THURSDAY, Oct. 23, 2014 (HealthDay News) -- Daughters of women who developed gestational diabetes while pregnant may be at increased risk for being obese later in childhood, a new study suggests.
The research included more than 400 girls in California who were followed from 2005 to 2011, with annual visits to check their height, weight, body fat and abdominal obesity. The girls were between 6 and 8 years old at the start of the study. The researchers also examined the medical records of the girls' mothers.
Twenty-seven mothers developed gestational diabetes, according to the researchers. Girls whose mothers had gestational diabetes were 3.5 times more likely to be overweight later in childhood than those whose mothers did not have gestational diabetes, according to the study.
Daughters were 5.5 times more likely to become overweight if their moms had gestational diabetes and were overweight before pregnancy, the study found. The daughters were also more likely to have higher amounts of body fat as well as abdominal obesity, according to the researchers. These associations were independent of other factors known to influence overweight/obesity in girls, including race/ethnicity, having an obese mother, and stage of puberty, the study noted.
"Glucose [blood sugar] levels during pregnancy, particularly gestational diabetes, were associated with the girls being overweight, and this association was much stronger if the mother was also overweight before pregnancy," said study lead author Ai Kubo, an epidemiologist at the Kaiser Permanente Division of Research in Oakland, Calif., in a Kaiser Permanente news release.
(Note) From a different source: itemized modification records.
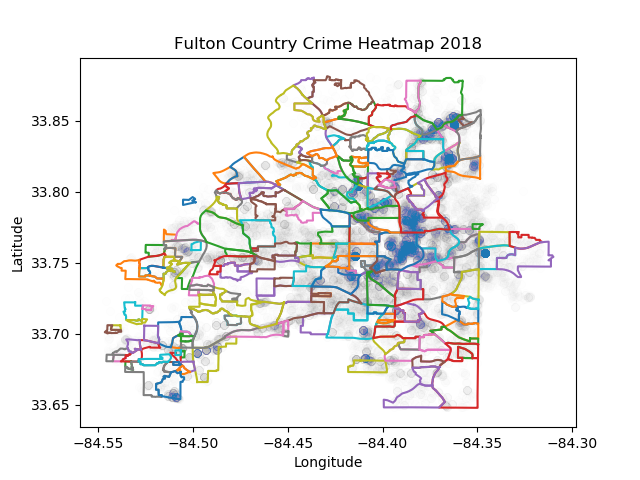
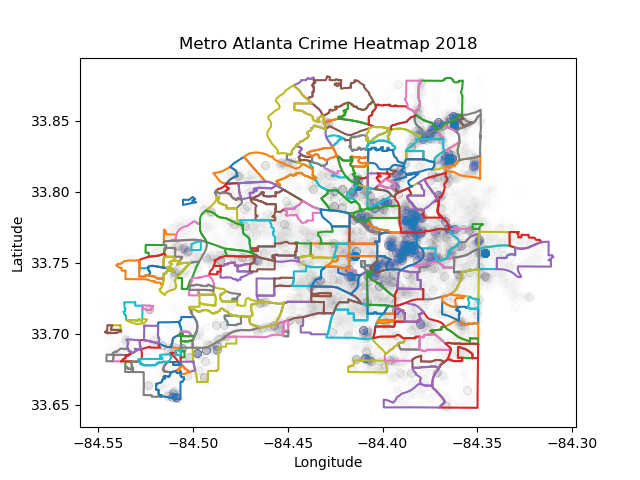
change map title

Changed region(s): [[0.25, 0.0625, 0.75, 0.125]]

diff --git a/year-over-year-crime.py b/year-over-year-crime.py
@@ -58,7 +58,7 @@ def write_crime_jpeg(year):
 	plt.scatter(x, y, alpha=.005)
 	plt.xlabel("Longitude")
 	plt.ylabel("Latitude")
-	plt.title(f"Fulton Country Crime Heatmap {year}")
+	plt.title(f"Metro Atlanta Crime Heatmap {year}")
 	plt.savefig(f"./year-over-year-scatter-plots/crime_{year}")
 	plt.close()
However, this study only found an association between a daughter's later weight and her mother's weight and diabetes status during pregnancy. It wasn't able to prove that these factors directly caused the girls to be overweight.
But the findings suggest that getting women to control their weight and improve their lifestyle before pregnancy may help reduce their children's risk of obesity, the researchers said.